BEGIN Material to process
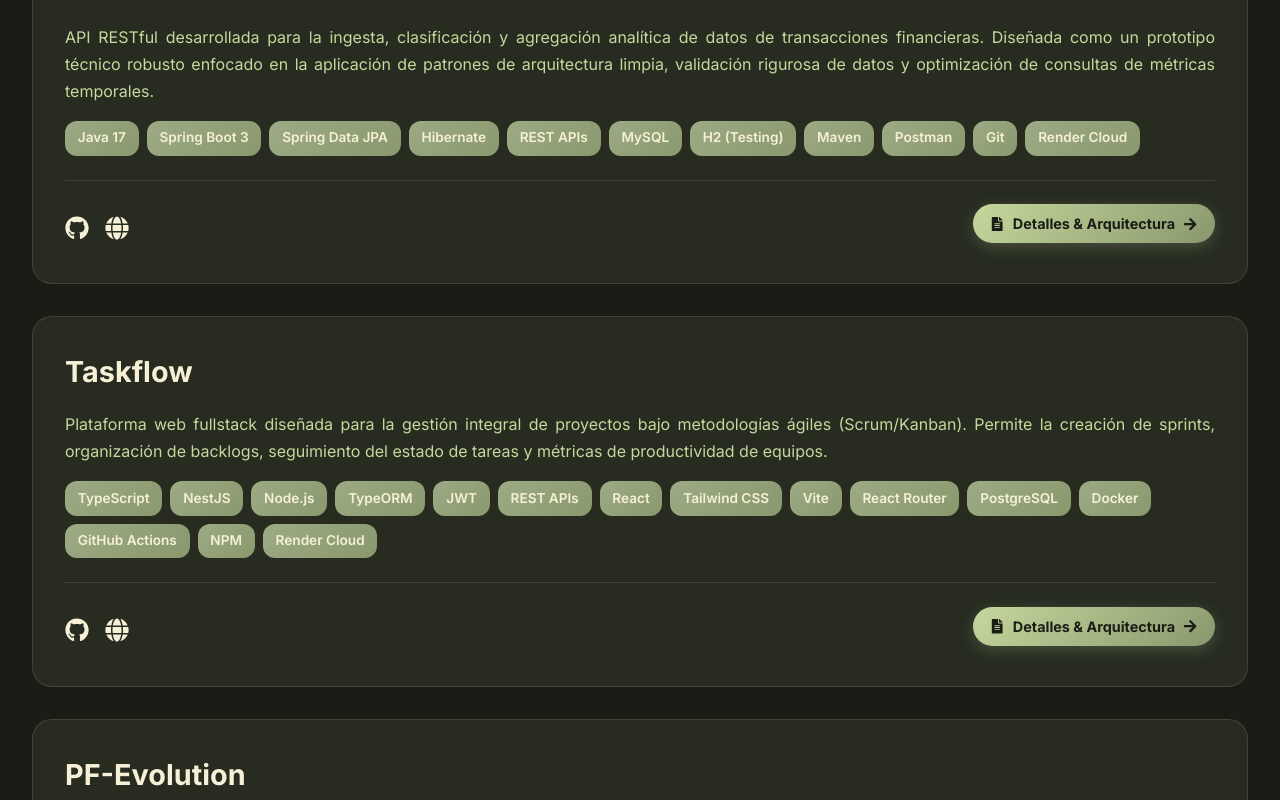
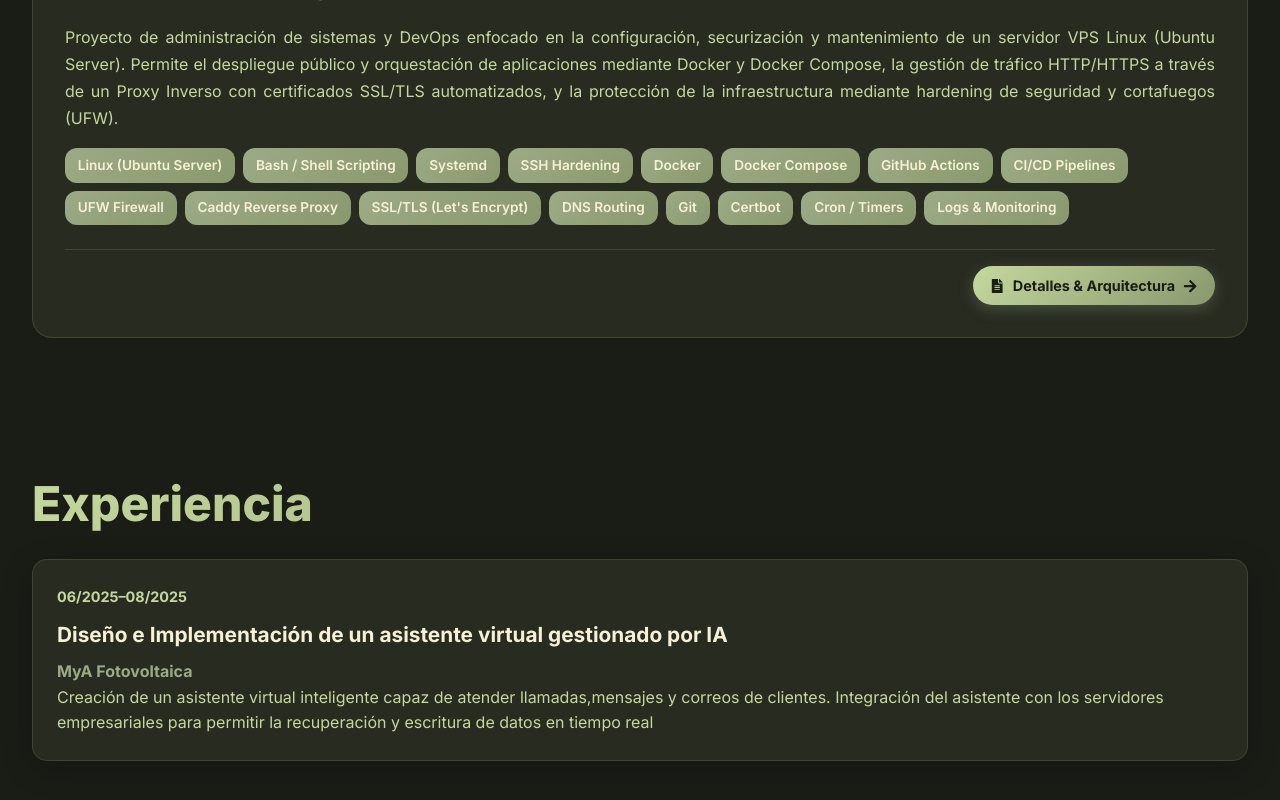
Before and after one commit to Yago-Rueda-24/Portfolio, a React (Vite) app: page /#/ in a window 1280 px wide. Shown: the part 1400-2200 px from the top of the page. Built offline with nearby package versions, Linux system fonts and the light colour scheme.

Commit message:
Proeycto vps

```diff
--- a/src/data/projectsData.js
+++ b/src/data/projectsData.js
@@ -60,180 +60,61 @@ export const PROJECTS_DATA = {
             }
         ]
     },
-    "finanzas-api": {
-        id: "finanzas-api",
-        title: "Finanzas API",
-        tagline: "API RESTful de Análisis Financiero y Procesamiento de Transacciones",
-        projectType: "Proyecto Personal",
-        github: "https://github.com/Yago-Rueda-24/Finanzas",
-        prod: "https://finanzas-lv2n.onrender.com",
-        summary: "API RESTful desarrollada para la ingesta, clasificación y agregación analítica de datos de transacciones financieras. Diseñada como un prototipo técnico robusto enfocado en la aplicación de patrones de arquitectura limpia, validación rigurosa de datos y optimización de consultas de métricas temporales.",
+
+    "vps-infrastructure": {
+        id: "vps-infrastructure",
+        title: "Gestión & Despliegue en VPS Linux",
+        tagline: "Infraestructura de Servidor Linux para Alojamiento Público, Orquestación Contenedorizada y Seguridad en Red",
+        projectType: "Infraestructura & DevOps",
+        summary: "Proyecto de administración de sistemas y DevOps enfocado en la configuración, securización y mantenimiento de un servidor VPS Linux (Ubuntu Server). Permite el despliegue público y orquestación de aplicaciones mediante Docker y Docker Compose, la gestión de tráfico HTTP/HTTPS a través de un Proxy Inverso con certificados SSL/TLS automatizados, y la protección de la infraestructura mediante hardening de seguridad y cortafuegos (UFW).",
 
         cvHighlights: [
-            "Diseñada e implementada una API RESTful modular para el análisis agregativo de transacciones financieras personales en Java y Spring Boot.",
-            "Implementado patrón Repository con Spring Data JPA para optimizar consultas analíticas por rangos de fecha y categorías.",
-            "Configurado un controlador global de excepciones con `@ControllerAdvice` reduciendo fallos no controlados y estandarizando errores en formato JSON RFC 7807.",
-            "Construida suite de pruebas unitarias cubriendo casos límite en cálculos analíticos (totales, promedios móviles, agrupaciones mensuales).",
-            "Desplegado el servicio backend en la plataforma Render conectada con base de datos administrada."
+            "Desplegado y configurado un servidor VPS en producción sobre Linux (Ubuntu Server) para alojar y servir aplicaciones web de forma pública y continua.",
+            "Implementada arquitectura contenedorizada con Docker y Docker Compose, aislando servicios y garantizando despliegues repetibles sin conflictos de entorno.",
+            "Configurado Proxy Inverso (Caddy) para enrutamiento de nombres de dominio, terminación SSL/TLS automatizada (Let's Encrypt) y gestión eficiente de cabeceras HTTP.",
+            "Aplicadas políticas de Hardening de seguridad en Linux: configuración estricta de Firewall (UFW), restricción de puertos expuestos y autenticación SSH por clave pública.",
+            "Diseñado e integrado flujo de despliegue continuo (CI/CD) conectado con GitHub Actions para la actualización automatizada de contenedores en producción."
         ],
 
         techStack: {
-            backend: ["Java 17", "Spring Boot 3", "Spring Data JPA", "Hibernate", "REST APIs"],
-            database: ["MySQL", "H2 (Testing)"],
-            tools: ["Maven", "Postman", "Git", "Render Cloud"]
+            sysadmin: ["Linux (Ubuntu Server)", "Bash / Shell Scripting", "Systemd", "SSH Hardening"],
+            devops: ["Docker", "Docker Compose", "GitHub Actions", "CI/CD Pipelines"],
+            security: ["UFW Firewall", "Caddy Reverse Proxy", "SSL/TLS (Let's Encrypt)", "DNS Routing"],
+            tools: ["Git", "Certbot", "Cron / Timers", "Logs & Monitoring"]
         },
 
         architecture: {
-            pattern: "Arquitectura en Capas (Layered Architecture - Controller / Service / Repository)",
-            description: "Estructura desacoplada en 3 capas estándar donde los controladores gestionan exclusivamente las peticiones HTTP/DTOs, la capa de servicio encapsula la lógica analítica de agregación y el repositorio gestiona el acceso a datos mediante Spring Data JPA.",
+            pattern: "Arquitectura de Servidor Linux Contenedorizado con Proxy Inverso & Aislamiento de Red",
+            description: "Infraestructura centralizada en un servidor Linux VPS donde el punto de entrada es un Proxy Inverso que recibe todo el tráfico entrante en los puertos 80/443. El proxy valida y termina los certificados SSL/TLS antes de redirigir internamente las peticiones hacia redes virtuales aisladas de Docker donde se ejecutan los distintos contenedores de aplicación.",
             highlights: [
-                "Separación de responsabilidades mediante DTOs (Data Transfer Objects) y Mappers",
-                "Manejo centralizado de excepciones con @ControllerAdvice para respuestas HTTP uniformes",
-                "Persistencia relacional optimizada con ORM Hibernate y Spring Data JPA",
-                "Interfaz REST orientada a recursos siguiendo principios de madurez Richardson Nivel 2"
+                "Punto de entrada único mediante Proxy Inverso con certificados SSL/TLS automáticos",
+                "Redes internas virtuales de Docker (Bridge Networks) para aislar bases de datos de la red pública",
+                "Gestión de ciclo de vida de aplicaciones mediante Docker Compose y variables de entorno seguras",
+                "Monitoreo de procesos y reinicios automáticos ante fallos mediante políticas de restart en contenedores"
             ]
         },
 
         infrastructure: {
-            platform: "Despliegue Cloud en Render (PaaS) + Base de Datos Administrada MySQL",
-            description: "Infraestructura cloud automatizada en Render conectada al repositorio de GitHub para despliegue continuo en cada commit a la rama principal, con gestión de variables de entorno seguras para credenciales de base de datos.",
+            platform: "VPS Linux (Ubuntu Server) + Docker Engine + Nginx + UFW Firewall",
+            description: "Entorno de servidor virtual privado configurado desde cero en Linux, con medidas activas de seguridad perimetral, gestión de zonas DNS, renovación automática de certificados SSL y despliegue continuo impulsado por GitHub Actions.",
             highlights: [
-                "Pipeline de Despliegue Continuo (CD) automatizado desde GitHub en Render PaaS",
-                "Gestión segura de secretos y variables de entorno para conexión a la base de datos",
-                "Estrategia de compilación de artefacto JAR con Maven en entorno aislado",
-                "Monitoreo de disponibilidad mediante health-checks HTTP y trazabilidad de logs"
+                "Hardening de servidor: cierre de puertos innecesarios con UFW, desactivación de login root e inspección de logs de acceso",
+                "Certificados de seguridad SSL/TLS gratuitos y autorenovables",
+                "Despliegue automatizado con GitHub Actions ejecutando despliegues en producción",
+                "Políticas de respaldo y persistencia de datos usando Volúmenes de Docker montados en almacenamiento host"
             ]
         },
 
         engineeringChallenges: [
             {
-                challenge: "Agregación y cálculo rápido de métricas financieras sobre volúmenes de transacciones por periodos dinámicos.",
-                solution: "Diseño de consultas personalizadas en JPQL con agregaciones a nivel de base de datos (`SUM`, `AVG`, `GROUP BY`) e índices en columnas de fecha y categoría.",
-                impact: "Procesamiento inmediato de agregaciones sin recargar la memoria de la aplicación Java."
+                challenge: "Exponer múltiples proyectos web en el mismo servidor VPS compartiendo el único puerto 443 sin colisiones de nombres de dominio o certificados.",
+                solution: "Configuración de Nginx como Proxy Inverso centralizado utilizando Server Blocks (Virtual Hosts) y asignación automática de certificados SSL de Let's Encrypt para cada subdominio.",
+                impact: "Capacidad de albergar múltiples aplicaciones e APIs independientes en un único servidor con cifrado HTTPS completo y enrutamiento transparente."
             },
             {
-                challenge: "Validación de entradas de datos arbitrarios evitando registros vacíos o tipos numéricos inválidos.",
-                solution: "Uso de validaciones declarativas con Bean Validation (`@NotNull`, `@Positive`, `@PastOrPresent`) en los DTOs de entrada.",
-                impact: "Garantía total de integridad de datos previo a la ejecución de la lógica financiera."
-            }
-        ]
-    },
-
-    "taskflow": {
-        id: "taskflow",
-        title: "Taskflow",
-        tagline: "Plataforma Fullstack de Gestión Agil de Proyectos y Sprints estilo Scrum",
-        projectType: "Proyecto Personal",
-        github: "https://github.com/Yago-Rueda-24/AppTareas",
-        prod: "https://apptareas-front.onrender.com",
-        summary: "Plataforma web fullstack diseñada para la gestión integral de proyectos bajo metodologías ágiles (Scrum/Kanban). Permite la creación de sprints, organización de backlogs, seguimiento del estado de tareas y métricas de productividad de equipos.",
-
-        cvHighlights: [
-            "Arquitectura y desarrollo end-to-end de una plataforma de gestión Scrum con frontend React en TypeScript y backend en NestJS.",
-            "Diseñado e implementado esquema relacional PostgreSQL gestionando relaciones complejas entre usuarios, equipos, proyectos, sprints y épicas mediante TypeORM.",
-            "Implementado sistema seguro de autenticación y autorización mediante Tokens JWT y Guardias de NestJS para control de acceso granular.",
-            "Desarrollada interfaz de usuario SPA reactiva con actualización dinámica del tablero Kanban y filtrado de tareas en tiempo real.",
-            "Automatizado pipeline de CI/CD utilizando GitHub Actions para testing y despliegue automático del frontend y backend en Render."
-        ],
-
-        techStack: {
-            backend: ["TypeScript", "NestJS", "Node.js", "TypeORM", "JWT", "REST APIs"],
-            frontend: ["React", "TypeScript", "Tailwind CSS", "Vite", "React Router"],
-            database: ["PostgreSQL"],
-            tools: ["Docker", "GitHub Actions", "NPM", "Render Cloud"]
-        },
-
-        architecture: {
-            pattern: "Arquitectura Cliente-Servidor Desacoplada (Backend Modular NestJS + SPA React)",
-            description: "El backend está implementado en NestJS utilizando una arquitectura modular basada en módulos, controladores y servicios desacoplados con inyección de dependencias. El frontend funciona como una Single Page Application (SPA) reactiva que consume la API REST.",
-            highlights: [
-                "Arquitectura modular NestJS (Auth, Projects, Sprints, Tasks)",
-                "Autenticación stateless basada en JWT con guardias de seguridad y middleware",
-                "Mapeo Objeto-Relacional eficiente con TypeORM sobre PostgreSQL",
-                "Diseño UI reactivo enfocado en experiencia de usuario ágil con React y Tailwind CSS"
-            ]
-        },
-
-        infrastructure: {
-            platform: "Docker, CI/CD con GitHub Actions & Render Cloud (Frontend Static + Backend Service)",
-            description: "Infraestructura desacoplada y automatizada con pipeline CI/CD en GitHub Actions para compilar la SPA de React, verificar linters, ejecutar tests y desplegar tanto el servicio backend en NestJS como la instancia de PostgreSQL.",
-            highlights: [
-                "Pipeline de CI/CD integral automatizado mediante GitHub Actions",
-                "Contenedorización con Docker para consistencia de entornos entre desarrollo y producción",
-                "Despliegue desacoplado: Frontend SPA servido en CDN/Static y API Backend en Web Service",
-                "Base de datos PostgreSQL en la nube con gestión de migraciones con TypeORM"
-            ]
-        },
-
-        engineeringChallenges: [
-            {
-                challenge: "Sincronización del estado de tareas entre sprints y tableros sin provocar re-renders pesados en el cliente React.",
-                solution: "Modularización del estado local con optimizaciones React (callbacks memoizados) y actualización optimista en la interfaz gráfica.",
-                impact: "Sensación de fluidez inmediata en la manipulación del tablero Kanban sin retardos percebibles."
-            },
-            {
-                challenge: "Mantenimiento de la integridad referencial al eliminar o mover tareas asociadas a sprints cerrados.",
-                solution: "Definición de cascadas controladas y transacciones a nivel de base de datos mediante TypeORM Entity Managers.",
-                impact: "Cero corrupción de datos en operaciones concurrentes de proyectos."
-            }
-        ]
-    },
-
-    "pf-evolution": {
-        id: "pf-evolution",
-        title: "PF-Evolution",
-        tagline: "Gestor de Contraseñas Multiplataforma con Cifrado en Cliente y Sincronización Cloud",
-        projectType: "Proyecto Personal",
-        github: "https://github.com/Yago-Rueda-24/PF-Evolution",
-        summary: "Aplicación de escritorio para la gestión y almacenamiento ultra-seguro de credenciales personales. Implementa un modelo de seguridad Zero-Knowledge donde los datos son cifrados localmente antes de ser sincronizados con la nube.",
-
-        cvHighlights: [
-            "Concebida y desarrollada una solución de escritorio para gestión criptográfica de credenciales en Electron y Supabase.",
-            "Implementado motor criptográfico nativo en cliente usando AES-256-GCM para garantizar privacidad absoluta (Zero-Knowledge Architecture).",
-            "Diseñado protocolo de derivación de claves maestras con PBKDF2 y salado único por usuario para resistir ataques de fuerza bruta.",
-            "Integrada base de datos Supabase PostgreSQL configurando políticas de Row Level Security (RLS) para aislamiento total de cuentas.",
-            "Implementadas funciones de protección en cliente como bloqueo automático tras periodos de inactividad y limpieza automática de secretos en el portapapeles."
-        ],
-
-        techStack: {
-            core: ["Electron", "TypeScript", "Node.js Crypto API (AES-256-GCM, PBKDF2)"],
-            cloudBaaS: ["Supabase", "PostgreSQL Cloud", "Row Level Security (RLS)"],
-            frontend: ["React", "CSS Glassmorphism", "TypeScript"],
-            tools: ["Git", "Electron Builder", "NPM"]
-        },
-
-        architecture: {
-            pattern: "Arquitectura Zero-Knowledge con Bóveda Criptográfica en Cliente y BaaS Cloud",
-            description: "Los datos sensibles nunca se envían en texto plano. Las claves maestras se derivan en la máquina local usando algoritmos criptográficos robustos. La base de datos cloud únicamente almacena blobs de datos cifrados imposibles de descifrar en el servidor.",
-            highlights: [
-                "Cifrado simétrico AES-256-GCM para la bóveda de claves",
-                "Derivación de clave maestra mediante PBKDF2 con sal aleatoria",
-                "Backend como Servicio (BaaS) Supabase con políticas Row Level Security (RLS)",
-                "Autenticación segura de usuarios y sincronización cloud en tiempo real"
-            ]
-        },
-
-        infrastructure: {
-            platform: "Infraestructura Serverless Cloud (Supabase PostgreSQL BaaS) & Distribución Cliente",
-            description: "Infraestructura cloud serverless respaldada por Supabase (PostgreSQL en la nube), donde la seguridad se aplica a nivel de infraestructura de base de datos mediante políticas de Row Level Security (RLS) y aislamiento multitenant por usuario.",
-            highlights: [
-                "Infraestructura cloud serverless sobre Supabase BaaS (PostgreSQL administrado)",
-                "Políticas de seguridad RLS (Row Level Security) ejecutadas en el motor de base de datos cloud",
-                "Comunicaciones seguras mediante peticiones HTTPS/TLS 1.3 con Supabase REST Client",
-                "Arquitectura distribuida resiliente con sincronización local-cloud ante pérdida de conectividad"
-            ]
-        },
-
-        engineeringChallenges: [
-            {
-                challenge: "Garantizar que un compromiso de la base de datos cloud no exponga las credenciales de los usuarios.",
-                solution: "Cifrado estricto antes de cualquier llamada a la API de Supabase; la nube sólo almacena datos encriptados y el IV (Vector de Inicialización).",
-                impact: "Garantía de confidencialidad absoluta de las contraseñas guardadas."
-            },
-            {
-                challenge: "Evitar la fuga de credenciales a través del portapapeles del sistema operativo tras copiar una contraseña.",
-                solution: "Implementación de un temporizador en el proceso principal que borra el buffer del portapapeles transcurridos 15 segundos.",
-                impact: "Mitigación de riesgos de malware de escucha de portapapeles."
+                challenge: "Prevenir accesos no autorizados y escaneos de puertos maliciosos a la infraestructura de base de datos y puertos internos de aplicaciones.",
+                solution: "Configuración de reglas estrictas en el cortafuegos UFW para bloquear todo el tráfico entrante salvo los puertos 80, 443 y SSH seguro, dejando las bases de datos accesibles únicamente a través de la red interna privada de Docker.",
+                impact: "Superficie de ataque drásticamente reducida al no exponer ningún servicio interno directamente a internet."
             }
         ]
     }
--- a/src/pages/ProjectDetail.jsx
+++ b/src/pages/ProjectDetail.jsx
@@ -105,11 +105,17 @@ export default function ProjectDetail() {
                             const categoryLabel = {
                                 backend: "Backend",
                                 frontend: "Frontend",
+                                desktop: "Desktop Client",
+                                mobile: "Mobile App",
                                 database: "Base de Datos",
                                 tools: "Herramientas & DevOps",
                                 core: "Core & Runtime",
                                 storage: "Almacenamiento Local",
-                                cloudBaaS: "Cloud & BaaS"
+                                cloudBaaS: "Cloud & BaaS",
+                                sysadmin: "Administración de Sistemas",
+                                devops: "DevOps & CI/CD",
+                                security: "Seguridad & Redes",
+                                infrastructure: "Infraestructura"
                             }[catKey] || catKey.toUpperCase();
 
                             return (
@@ -208,9 +214,11 @@ export default function ProjectDetail() {
                         <FaArrowLeft /> Volver a Inicio
                     </button>
 
-                    <Link to={`/project/${nextProjectId}`} className="next-project-link">
-                        Siguiente Proyecto: <strong>{PROJECTS_DATA[nextProjectId].title}</strong> <FaChevronRight />
-                    </Link>
+                    {allProjectKeys.length > 1 && (
+                        <Link to={`/project/${nextProjectId}`} className="next-project-link">
+                            Siguiente Proyecto: <strong>{PROJECTS_DATA[nextProjectId].title}</strong> <FaChevronRight />
+                        </Link>
+                    )}
                 </footer>
 
             </div>
```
END Material to process
What you are asked to do: Find the word "tools" in the listing above, then copy each line where it turns up.

Response:
-            tools: ["Maven", "Postman", "Git", "Render Cloud"]
+            tools: ["Git", "Certbot", "Cron / Timers", "Logs & Monitoring"]
-            tools: ["Docker", "GitHub Actions", "NPM", "Render Cloud"]
-            tools: ["Git", "Electron Builder", "NPM"]
                                 tools: "Herramientas & DevOps",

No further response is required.